Data to process:
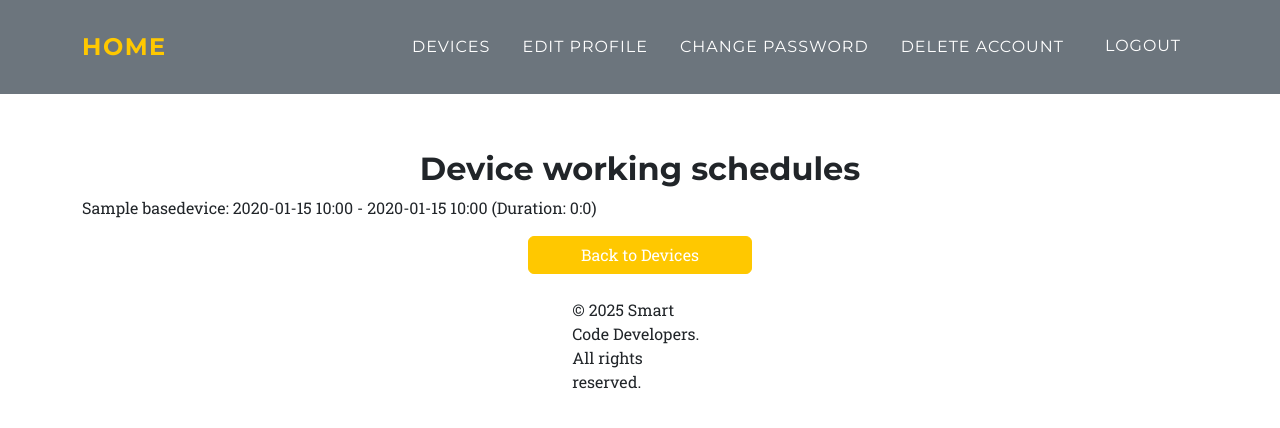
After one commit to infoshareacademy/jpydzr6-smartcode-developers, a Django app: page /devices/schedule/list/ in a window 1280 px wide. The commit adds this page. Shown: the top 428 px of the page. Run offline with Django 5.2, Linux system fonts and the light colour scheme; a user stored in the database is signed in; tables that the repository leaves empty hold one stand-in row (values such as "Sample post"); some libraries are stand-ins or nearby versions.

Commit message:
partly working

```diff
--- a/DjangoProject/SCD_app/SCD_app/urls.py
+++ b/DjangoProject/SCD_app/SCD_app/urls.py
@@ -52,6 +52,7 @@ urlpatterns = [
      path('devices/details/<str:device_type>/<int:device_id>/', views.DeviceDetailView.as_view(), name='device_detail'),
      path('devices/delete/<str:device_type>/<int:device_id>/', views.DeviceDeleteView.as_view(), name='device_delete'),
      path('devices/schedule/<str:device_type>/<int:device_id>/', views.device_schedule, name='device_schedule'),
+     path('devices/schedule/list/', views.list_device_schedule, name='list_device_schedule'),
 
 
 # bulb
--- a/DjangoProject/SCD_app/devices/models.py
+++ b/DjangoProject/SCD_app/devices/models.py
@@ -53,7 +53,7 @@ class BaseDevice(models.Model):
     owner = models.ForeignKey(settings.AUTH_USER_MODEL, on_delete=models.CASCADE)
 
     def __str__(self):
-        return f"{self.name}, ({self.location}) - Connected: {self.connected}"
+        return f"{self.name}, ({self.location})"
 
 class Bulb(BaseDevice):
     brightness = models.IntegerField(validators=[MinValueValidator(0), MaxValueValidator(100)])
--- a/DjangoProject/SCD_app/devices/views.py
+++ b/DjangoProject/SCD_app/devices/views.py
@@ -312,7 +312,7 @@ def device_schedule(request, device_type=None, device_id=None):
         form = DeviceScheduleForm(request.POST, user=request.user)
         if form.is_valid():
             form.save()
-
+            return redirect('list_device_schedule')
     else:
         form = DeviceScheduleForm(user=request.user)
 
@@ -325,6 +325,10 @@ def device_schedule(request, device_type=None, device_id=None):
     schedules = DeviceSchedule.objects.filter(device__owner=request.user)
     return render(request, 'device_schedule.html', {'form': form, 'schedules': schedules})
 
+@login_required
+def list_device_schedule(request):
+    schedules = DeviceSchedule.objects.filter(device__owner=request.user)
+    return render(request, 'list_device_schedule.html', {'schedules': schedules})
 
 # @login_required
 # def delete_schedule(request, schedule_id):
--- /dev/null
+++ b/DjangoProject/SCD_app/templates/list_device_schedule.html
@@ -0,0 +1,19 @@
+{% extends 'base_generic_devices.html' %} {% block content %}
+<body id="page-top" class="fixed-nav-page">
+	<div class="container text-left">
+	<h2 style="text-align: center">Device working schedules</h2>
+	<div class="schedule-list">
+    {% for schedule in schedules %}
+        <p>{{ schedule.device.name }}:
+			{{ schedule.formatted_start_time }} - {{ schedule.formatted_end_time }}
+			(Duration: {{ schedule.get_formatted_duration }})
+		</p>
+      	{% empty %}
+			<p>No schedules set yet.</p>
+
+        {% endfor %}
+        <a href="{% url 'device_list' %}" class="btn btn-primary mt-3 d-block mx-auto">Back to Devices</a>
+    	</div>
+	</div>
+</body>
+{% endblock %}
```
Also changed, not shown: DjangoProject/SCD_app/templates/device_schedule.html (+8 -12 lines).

...

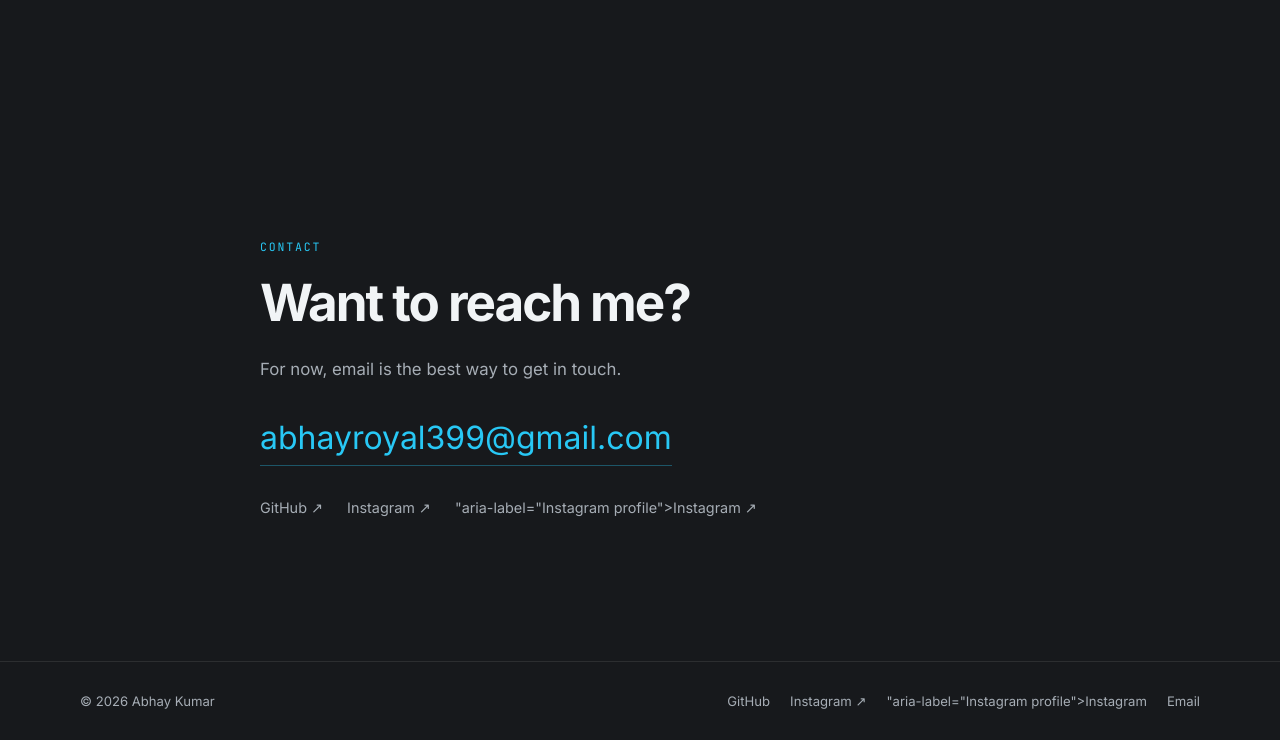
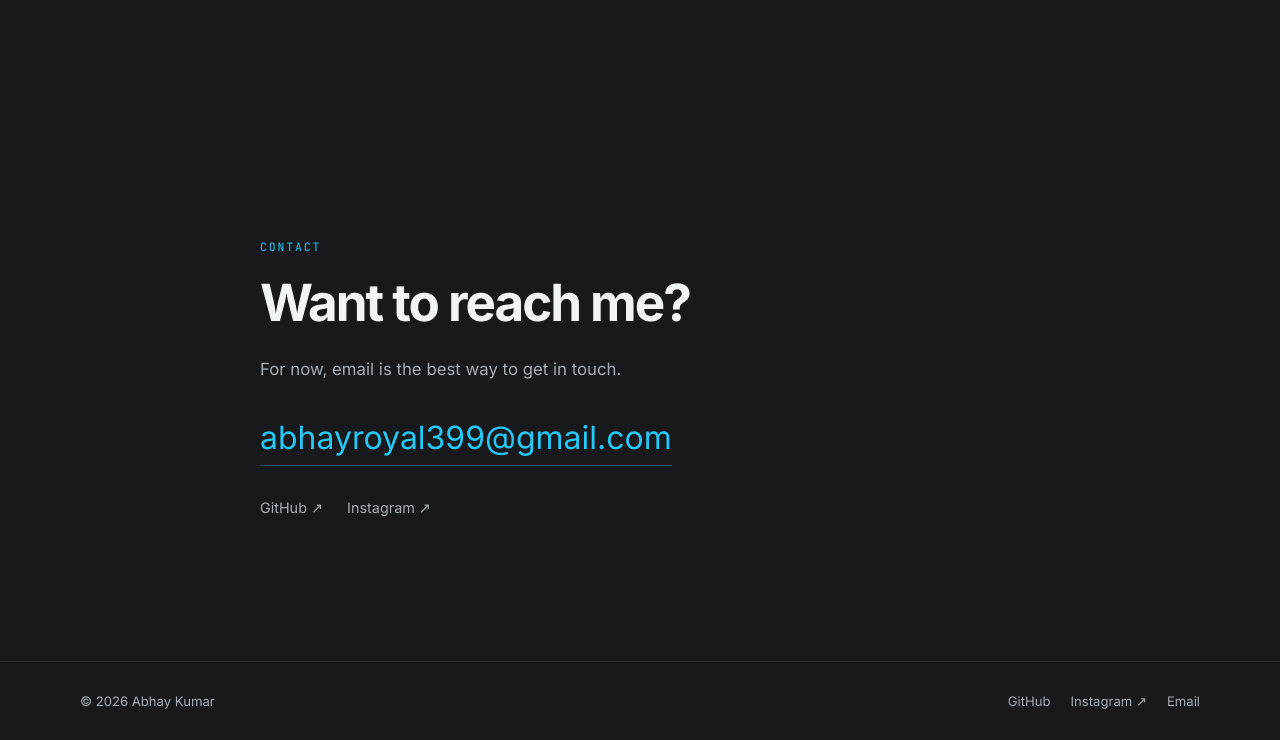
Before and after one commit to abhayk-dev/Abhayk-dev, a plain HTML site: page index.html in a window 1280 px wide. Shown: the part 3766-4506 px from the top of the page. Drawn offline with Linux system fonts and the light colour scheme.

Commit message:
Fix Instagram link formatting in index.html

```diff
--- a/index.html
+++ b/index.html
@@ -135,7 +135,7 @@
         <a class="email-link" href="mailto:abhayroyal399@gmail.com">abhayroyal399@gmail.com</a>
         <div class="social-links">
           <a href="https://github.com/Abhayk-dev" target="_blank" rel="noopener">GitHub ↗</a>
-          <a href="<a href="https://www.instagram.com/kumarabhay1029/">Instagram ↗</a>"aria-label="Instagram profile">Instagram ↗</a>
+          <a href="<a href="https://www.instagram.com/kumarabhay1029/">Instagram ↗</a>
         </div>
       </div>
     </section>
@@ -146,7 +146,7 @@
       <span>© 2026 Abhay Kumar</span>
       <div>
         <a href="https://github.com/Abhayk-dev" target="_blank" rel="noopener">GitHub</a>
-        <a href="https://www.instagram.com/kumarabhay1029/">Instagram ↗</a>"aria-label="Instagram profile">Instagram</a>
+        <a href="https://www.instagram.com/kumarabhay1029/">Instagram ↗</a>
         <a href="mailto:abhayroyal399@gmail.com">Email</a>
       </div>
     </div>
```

---

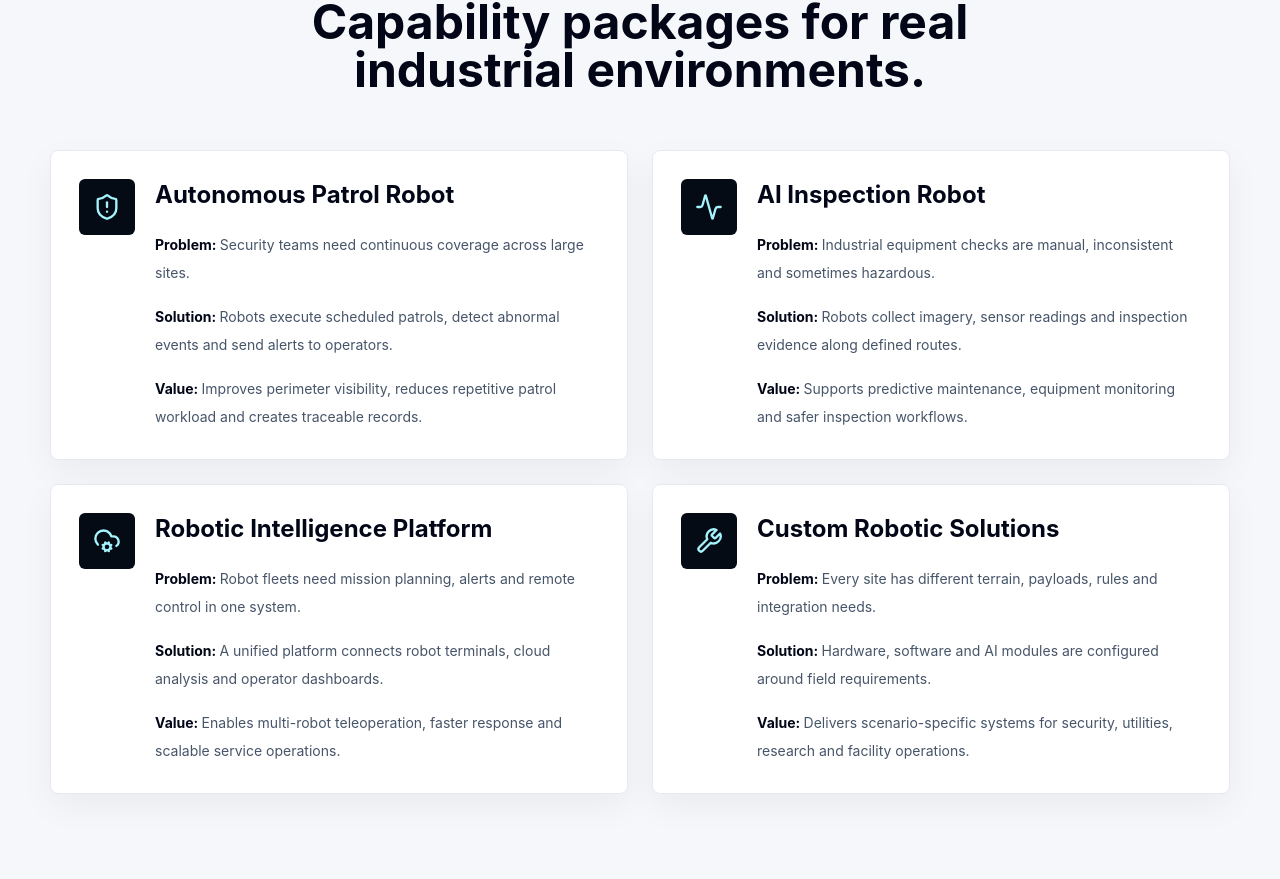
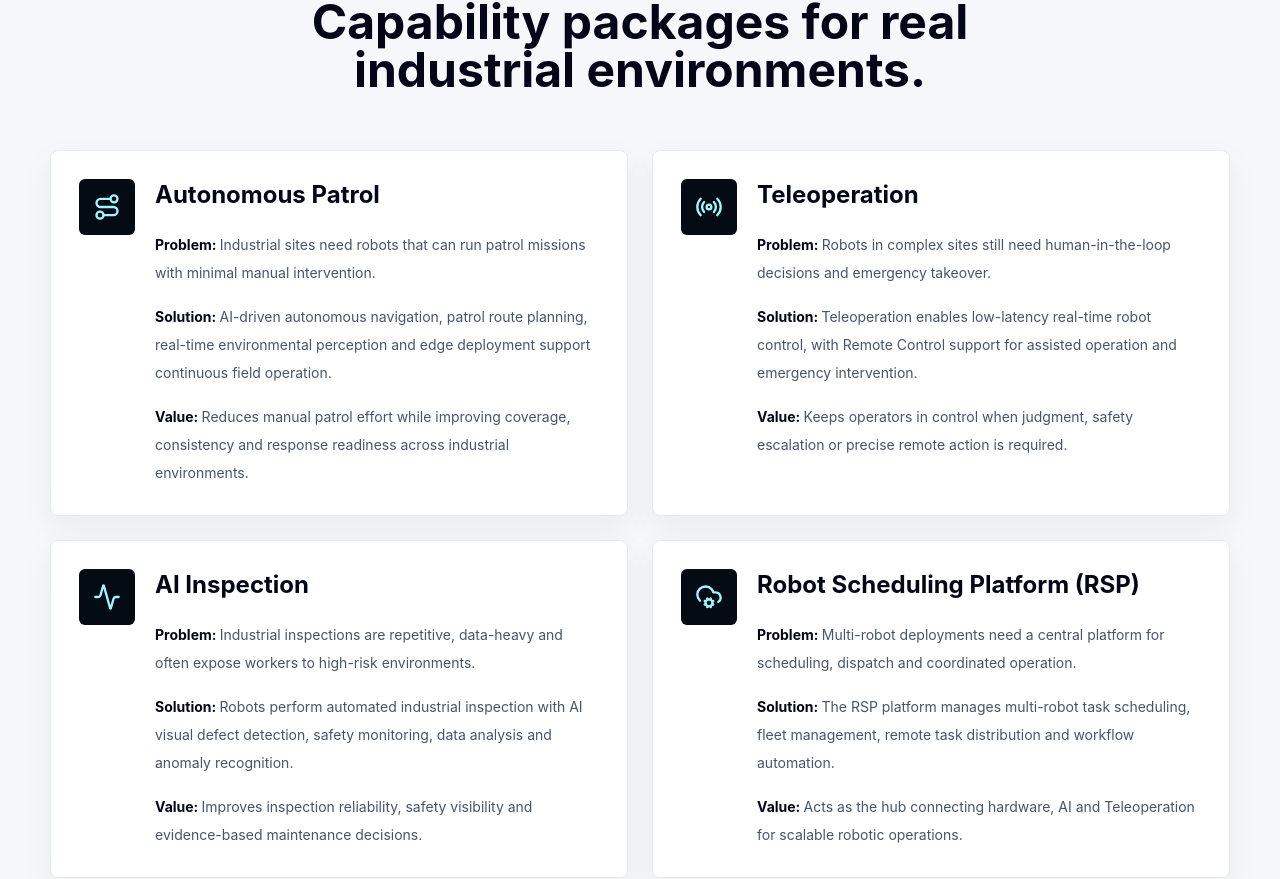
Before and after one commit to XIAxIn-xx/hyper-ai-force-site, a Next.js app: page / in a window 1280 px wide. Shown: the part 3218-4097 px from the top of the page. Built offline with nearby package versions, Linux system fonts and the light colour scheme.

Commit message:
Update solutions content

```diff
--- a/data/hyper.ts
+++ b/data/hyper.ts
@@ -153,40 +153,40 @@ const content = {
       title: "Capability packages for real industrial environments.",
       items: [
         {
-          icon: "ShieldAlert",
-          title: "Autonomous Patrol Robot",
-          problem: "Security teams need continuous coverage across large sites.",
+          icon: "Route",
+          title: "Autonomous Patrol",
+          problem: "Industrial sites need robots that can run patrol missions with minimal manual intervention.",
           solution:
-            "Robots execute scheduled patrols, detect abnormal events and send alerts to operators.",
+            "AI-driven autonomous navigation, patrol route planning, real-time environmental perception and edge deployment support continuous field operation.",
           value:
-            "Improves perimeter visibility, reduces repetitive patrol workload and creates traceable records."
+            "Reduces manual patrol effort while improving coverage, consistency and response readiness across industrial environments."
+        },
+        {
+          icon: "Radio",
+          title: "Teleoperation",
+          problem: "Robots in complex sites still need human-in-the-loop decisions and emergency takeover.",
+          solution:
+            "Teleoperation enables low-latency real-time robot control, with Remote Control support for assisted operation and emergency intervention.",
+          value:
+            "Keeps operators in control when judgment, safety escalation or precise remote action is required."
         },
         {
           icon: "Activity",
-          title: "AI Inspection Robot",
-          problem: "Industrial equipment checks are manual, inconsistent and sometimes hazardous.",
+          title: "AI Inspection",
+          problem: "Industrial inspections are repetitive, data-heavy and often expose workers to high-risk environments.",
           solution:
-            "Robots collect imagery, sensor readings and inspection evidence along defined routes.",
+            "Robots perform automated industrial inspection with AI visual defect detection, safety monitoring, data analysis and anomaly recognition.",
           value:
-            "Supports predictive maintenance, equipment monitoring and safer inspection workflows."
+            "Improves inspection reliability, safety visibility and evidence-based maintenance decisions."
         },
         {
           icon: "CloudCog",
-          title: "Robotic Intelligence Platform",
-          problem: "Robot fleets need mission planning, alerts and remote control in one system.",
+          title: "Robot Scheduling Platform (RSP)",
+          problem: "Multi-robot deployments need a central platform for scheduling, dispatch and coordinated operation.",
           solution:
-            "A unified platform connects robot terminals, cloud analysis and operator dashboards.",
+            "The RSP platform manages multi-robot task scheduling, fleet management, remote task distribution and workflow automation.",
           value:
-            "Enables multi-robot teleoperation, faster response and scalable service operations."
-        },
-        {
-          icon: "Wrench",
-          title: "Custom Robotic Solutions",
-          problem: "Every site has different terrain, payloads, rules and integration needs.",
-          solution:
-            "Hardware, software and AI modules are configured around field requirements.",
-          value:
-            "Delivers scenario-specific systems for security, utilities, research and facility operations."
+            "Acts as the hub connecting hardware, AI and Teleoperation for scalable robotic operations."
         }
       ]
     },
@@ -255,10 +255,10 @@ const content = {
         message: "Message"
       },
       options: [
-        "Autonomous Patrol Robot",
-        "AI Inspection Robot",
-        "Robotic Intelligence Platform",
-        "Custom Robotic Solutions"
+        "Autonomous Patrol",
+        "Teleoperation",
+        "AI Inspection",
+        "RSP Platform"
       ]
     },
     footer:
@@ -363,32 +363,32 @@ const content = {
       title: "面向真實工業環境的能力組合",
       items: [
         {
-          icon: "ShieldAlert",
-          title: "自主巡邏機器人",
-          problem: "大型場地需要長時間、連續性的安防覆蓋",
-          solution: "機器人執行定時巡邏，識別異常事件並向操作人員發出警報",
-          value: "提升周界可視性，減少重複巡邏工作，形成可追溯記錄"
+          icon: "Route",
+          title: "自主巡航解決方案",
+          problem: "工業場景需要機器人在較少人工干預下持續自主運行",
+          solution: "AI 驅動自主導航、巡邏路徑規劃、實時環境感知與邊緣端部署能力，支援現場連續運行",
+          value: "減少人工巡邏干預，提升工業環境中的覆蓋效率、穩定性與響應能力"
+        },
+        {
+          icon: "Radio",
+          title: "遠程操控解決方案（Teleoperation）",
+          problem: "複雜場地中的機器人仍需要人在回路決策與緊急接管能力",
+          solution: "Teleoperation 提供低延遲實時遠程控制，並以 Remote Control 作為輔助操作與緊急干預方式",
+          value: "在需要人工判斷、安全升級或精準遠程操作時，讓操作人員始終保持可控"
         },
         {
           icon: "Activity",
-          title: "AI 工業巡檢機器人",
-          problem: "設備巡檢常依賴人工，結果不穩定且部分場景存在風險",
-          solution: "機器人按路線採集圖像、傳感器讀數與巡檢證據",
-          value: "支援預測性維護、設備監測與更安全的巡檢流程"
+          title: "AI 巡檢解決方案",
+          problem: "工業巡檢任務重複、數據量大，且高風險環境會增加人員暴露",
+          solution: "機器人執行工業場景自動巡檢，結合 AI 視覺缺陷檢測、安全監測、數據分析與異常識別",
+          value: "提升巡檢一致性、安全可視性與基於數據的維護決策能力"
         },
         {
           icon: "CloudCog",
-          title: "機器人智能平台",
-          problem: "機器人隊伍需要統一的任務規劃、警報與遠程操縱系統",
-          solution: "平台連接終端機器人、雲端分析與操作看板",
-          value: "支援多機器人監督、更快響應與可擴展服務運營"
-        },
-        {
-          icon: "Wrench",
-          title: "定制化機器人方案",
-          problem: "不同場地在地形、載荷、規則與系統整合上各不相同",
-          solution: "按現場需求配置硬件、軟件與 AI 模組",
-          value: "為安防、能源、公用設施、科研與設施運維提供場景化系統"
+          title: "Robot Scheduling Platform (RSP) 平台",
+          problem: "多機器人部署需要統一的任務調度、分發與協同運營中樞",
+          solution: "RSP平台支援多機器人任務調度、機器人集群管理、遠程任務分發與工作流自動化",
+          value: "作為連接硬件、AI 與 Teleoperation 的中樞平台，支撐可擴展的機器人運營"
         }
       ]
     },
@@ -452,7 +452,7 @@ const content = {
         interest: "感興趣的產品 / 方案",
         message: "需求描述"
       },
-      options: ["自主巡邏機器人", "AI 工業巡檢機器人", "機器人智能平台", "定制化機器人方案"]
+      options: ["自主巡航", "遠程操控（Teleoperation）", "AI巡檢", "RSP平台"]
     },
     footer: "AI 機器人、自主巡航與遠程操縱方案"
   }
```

Activity:
Take from the listing above each line that contains the string "href".

Answer for the task:
+        <a href="{% url 'device_list' %}" class="btn btn-primary mt-3 d-block mx-auto">Back to Devices</a>
         <a class="email-link" href="mailto:abhayroyal399@gmail.com">abhayroyal399@gmail.com</a>
           <a href="https://github.com/Abhayk-dev" target="_blank" rel="noopener">GitHub ↗</a>
-          <a href="<a href="https://www.instagram.com/kumarabhay1029/">Instagram ↗</a>"aria-label="Instagram profile">Instagram ↗</a>
+          <a href="<a href="https://www.instagram.com/kumarabhay1029/">Instagram ↗</a>
         <a href="https://github.com/Abhayk-dev" target="_blank" rel="noopener">GitHub</a>
-        <a href="https://www.instagram.com/kumarabhay1029/">Instagram ↗</a>"aria-label="Instagram profile">Instagram</a>
+        <a href="https://www.instagram.com/kumarabhay1029/">Instagram ↗</a>
         <a href="mailto:abhayroyal399@gmail.com">Email</a>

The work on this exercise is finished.